Data extracted from a collection:

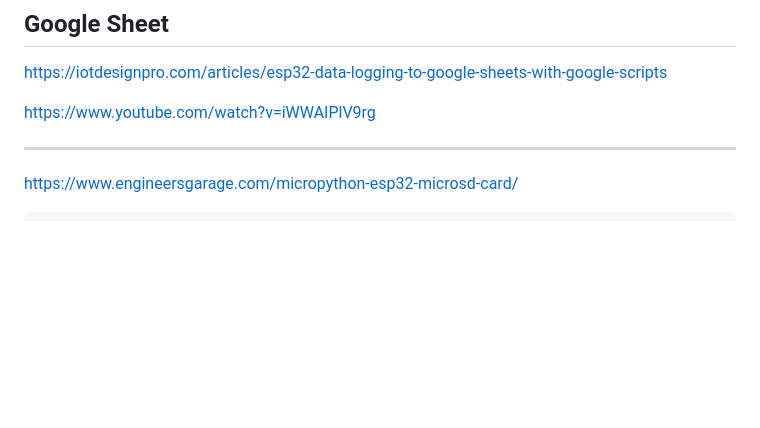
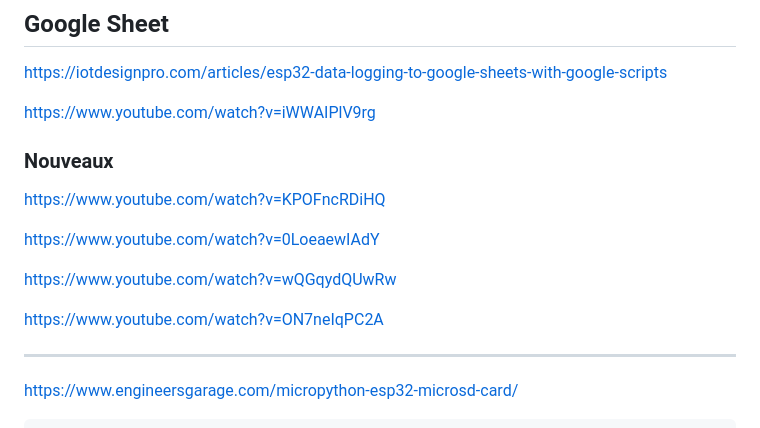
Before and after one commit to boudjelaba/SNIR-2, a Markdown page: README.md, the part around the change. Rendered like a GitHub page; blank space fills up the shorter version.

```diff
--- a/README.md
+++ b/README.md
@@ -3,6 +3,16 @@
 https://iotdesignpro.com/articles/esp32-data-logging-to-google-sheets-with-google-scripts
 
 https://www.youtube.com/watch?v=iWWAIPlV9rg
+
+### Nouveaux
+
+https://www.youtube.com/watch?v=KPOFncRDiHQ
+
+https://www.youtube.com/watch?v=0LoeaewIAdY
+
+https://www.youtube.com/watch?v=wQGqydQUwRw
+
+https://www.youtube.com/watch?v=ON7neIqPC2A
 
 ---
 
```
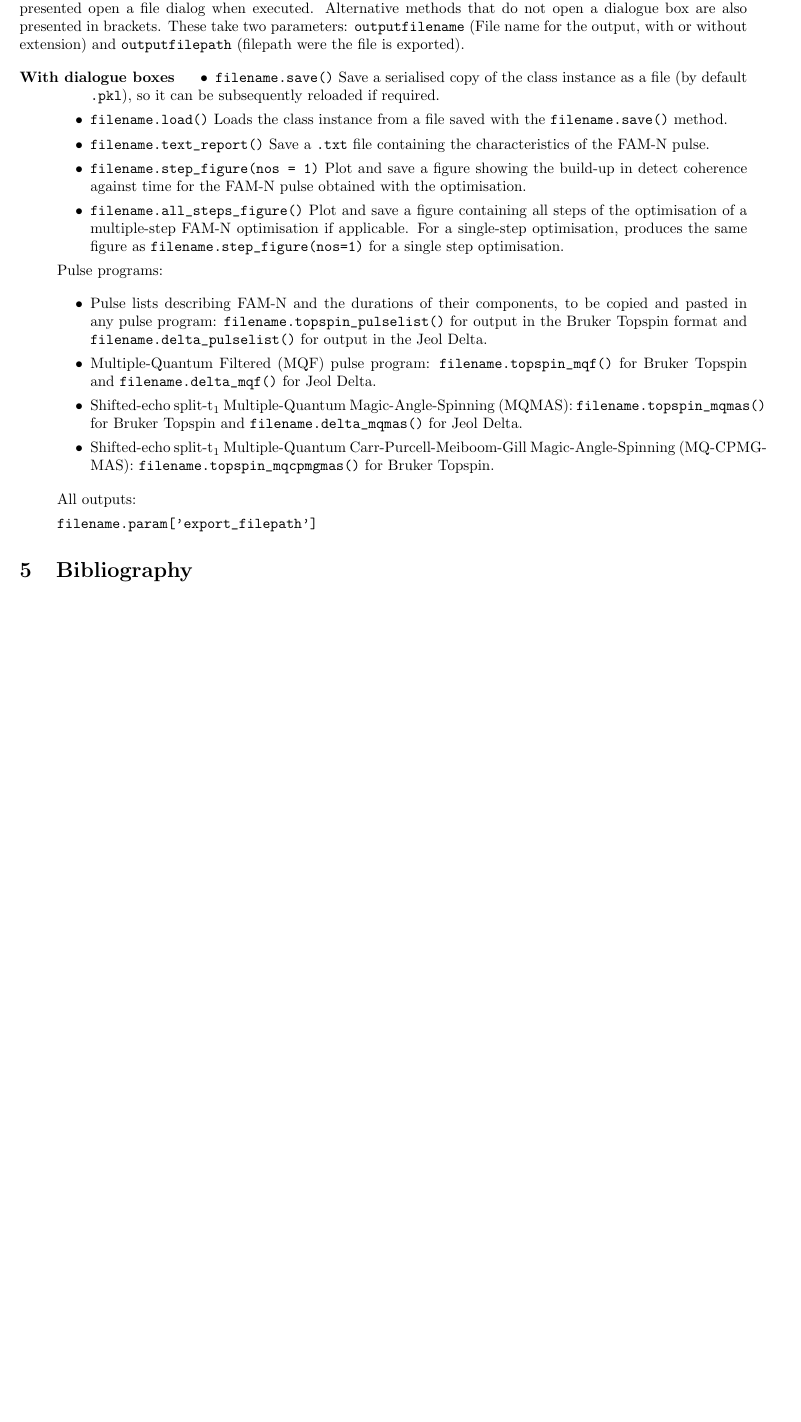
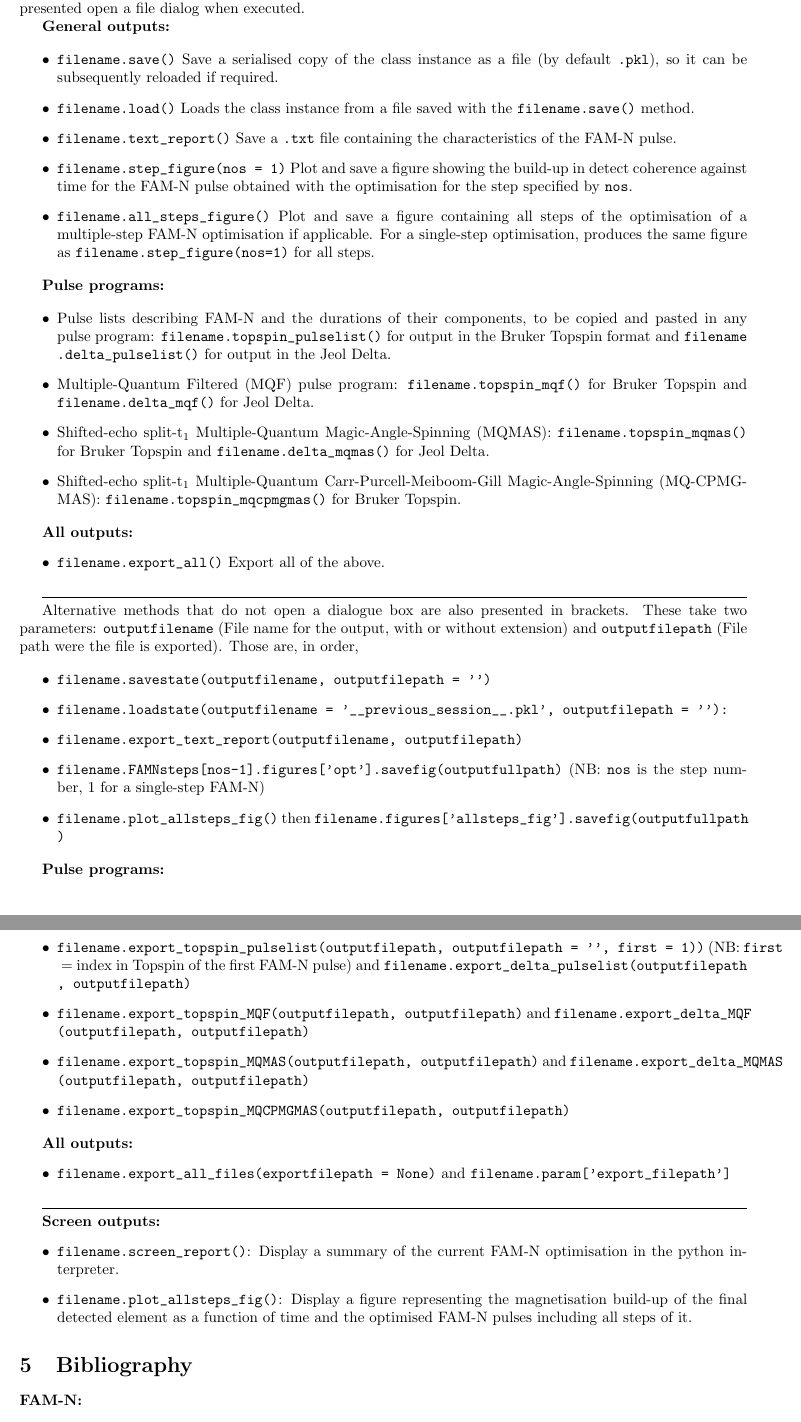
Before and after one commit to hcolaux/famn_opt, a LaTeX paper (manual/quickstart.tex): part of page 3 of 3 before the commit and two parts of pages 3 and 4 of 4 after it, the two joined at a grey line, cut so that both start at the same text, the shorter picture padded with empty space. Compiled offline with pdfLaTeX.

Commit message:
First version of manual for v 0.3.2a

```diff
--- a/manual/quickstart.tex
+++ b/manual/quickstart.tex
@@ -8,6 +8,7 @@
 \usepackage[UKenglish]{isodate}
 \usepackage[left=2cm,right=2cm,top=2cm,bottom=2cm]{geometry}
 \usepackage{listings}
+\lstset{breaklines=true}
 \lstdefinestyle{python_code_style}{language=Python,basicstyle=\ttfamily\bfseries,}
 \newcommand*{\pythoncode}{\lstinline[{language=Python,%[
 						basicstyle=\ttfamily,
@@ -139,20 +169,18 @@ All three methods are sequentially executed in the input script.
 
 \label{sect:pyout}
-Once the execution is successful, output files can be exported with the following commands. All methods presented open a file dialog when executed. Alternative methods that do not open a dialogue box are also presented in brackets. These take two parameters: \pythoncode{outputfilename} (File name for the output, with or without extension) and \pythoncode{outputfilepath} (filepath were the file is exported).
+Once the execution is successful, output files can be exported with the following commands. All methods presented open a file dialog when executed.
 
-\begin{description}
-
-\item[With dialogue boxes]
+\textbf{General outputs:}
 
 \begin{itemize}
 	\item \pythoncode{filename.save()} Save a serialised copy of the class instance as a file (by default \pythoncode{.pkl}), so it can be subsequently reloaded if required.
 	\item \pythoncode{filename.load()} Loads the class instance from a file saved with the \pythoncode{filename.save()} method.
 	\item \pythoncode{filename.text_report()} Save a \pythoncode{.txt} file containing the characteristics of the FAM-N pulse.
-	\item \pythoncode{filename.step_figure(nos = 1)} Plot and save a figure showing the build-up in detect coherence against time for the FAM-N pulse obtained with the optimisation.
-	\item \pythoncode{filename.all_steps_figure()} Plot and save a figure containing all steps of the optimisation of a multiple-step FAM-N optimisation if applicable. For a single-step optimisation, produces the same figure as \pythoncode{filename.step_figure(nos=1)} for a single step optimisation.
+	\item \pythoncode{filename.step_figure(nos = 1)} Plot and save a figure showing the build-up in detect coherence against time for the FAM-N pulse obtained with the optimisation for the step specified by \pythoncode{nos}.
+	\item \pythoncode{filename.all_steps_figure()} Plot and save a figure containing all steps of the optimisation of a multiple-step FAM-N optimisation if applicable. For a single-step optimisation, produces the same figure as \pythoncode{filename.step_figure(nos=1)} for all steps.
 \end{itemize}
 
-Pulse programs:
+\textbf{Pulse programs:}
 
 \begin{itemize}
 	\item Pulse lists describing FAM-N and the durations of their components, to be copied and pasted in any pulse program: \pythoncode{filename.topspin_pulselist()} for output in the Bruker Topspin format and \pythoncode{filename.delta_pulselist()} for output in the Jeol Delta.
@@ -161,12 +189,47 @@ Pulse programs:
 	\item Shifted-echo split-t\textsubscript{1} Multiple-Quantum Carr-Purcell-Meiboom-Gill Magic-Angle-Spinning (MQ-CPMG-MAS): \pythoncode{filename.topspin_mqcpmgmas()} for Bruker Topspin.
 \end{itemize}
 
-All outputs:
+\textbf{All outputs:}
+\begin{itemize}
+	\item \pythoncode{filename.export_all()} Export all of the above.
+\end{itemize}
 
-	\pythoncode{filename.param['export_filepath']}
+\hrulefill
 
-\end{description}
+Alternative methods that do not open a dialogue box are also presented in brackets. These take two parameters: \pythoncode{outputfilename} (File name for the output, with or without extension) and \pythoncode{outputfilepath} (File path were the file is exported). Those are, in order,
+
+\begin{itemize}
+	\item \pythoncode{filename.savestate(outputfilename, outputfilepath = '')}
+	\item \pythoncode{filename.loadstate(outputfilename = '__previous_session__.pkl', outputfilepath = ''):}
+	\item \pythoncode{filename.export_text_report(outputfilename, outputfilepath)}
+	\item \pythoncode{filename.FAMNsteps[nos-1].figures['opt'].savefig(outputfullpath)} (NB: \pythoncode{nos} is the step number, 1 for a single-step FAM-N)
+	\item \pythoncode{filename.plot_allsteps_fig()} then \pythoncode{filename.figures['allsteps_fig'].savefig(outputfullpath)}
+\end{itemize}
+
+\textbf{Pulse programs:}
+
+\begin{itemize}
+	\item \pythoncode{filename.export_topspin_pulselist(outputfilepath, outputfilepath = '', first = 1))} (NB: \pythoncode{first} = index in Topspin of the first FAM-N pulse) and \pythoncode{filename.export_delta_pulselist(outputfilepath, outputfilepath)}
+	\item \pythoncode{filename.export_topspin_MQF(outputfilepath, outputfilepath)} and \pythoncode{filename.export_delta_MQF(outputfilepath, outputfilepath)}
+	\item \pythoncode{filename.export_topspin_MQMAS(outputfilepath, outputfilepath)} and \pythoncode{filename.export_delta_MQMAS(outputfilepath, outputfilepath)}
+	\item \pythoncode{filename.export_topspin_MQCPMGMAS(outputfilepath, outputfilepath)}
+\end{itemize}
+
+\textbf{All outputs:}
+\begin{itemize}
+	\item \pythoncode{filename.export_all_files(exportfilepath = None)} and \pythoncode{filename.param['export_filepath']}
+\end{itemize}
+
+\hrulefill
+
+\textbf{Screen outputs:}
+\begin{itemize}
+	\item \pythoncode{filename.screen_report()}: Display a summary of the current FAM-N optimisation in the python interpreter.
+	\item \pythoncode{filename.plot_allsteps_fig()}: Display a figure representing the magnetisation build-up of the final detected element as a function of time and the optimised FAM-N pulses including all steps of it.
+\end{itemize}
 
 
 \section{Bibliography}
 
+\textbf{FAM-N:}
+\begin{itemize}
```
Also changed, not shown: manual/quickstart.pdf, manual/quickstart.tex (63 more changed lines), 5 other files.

INSTRUCTIONS FOR THE TASK: Locate the word "https" in the data above. Copy every line carrying it.

TASK SOLUTION:
 https://iotdesignpro.com/articles/esp32-data-logging-to-google-sheets-with-google-scripts
 https://www.youtube.com/watch?v=iWWAIPlV9rg
+https://www.youtube.com/watch?v=KPOFncRDiHQ
+https://www.youtube.com/watch?v=0LoeaewIAdY
+https://www.youtube.com/watch?v=wQGqydQUwRw
+https://www.youtube.com/watch?v=ON7neIqPC2A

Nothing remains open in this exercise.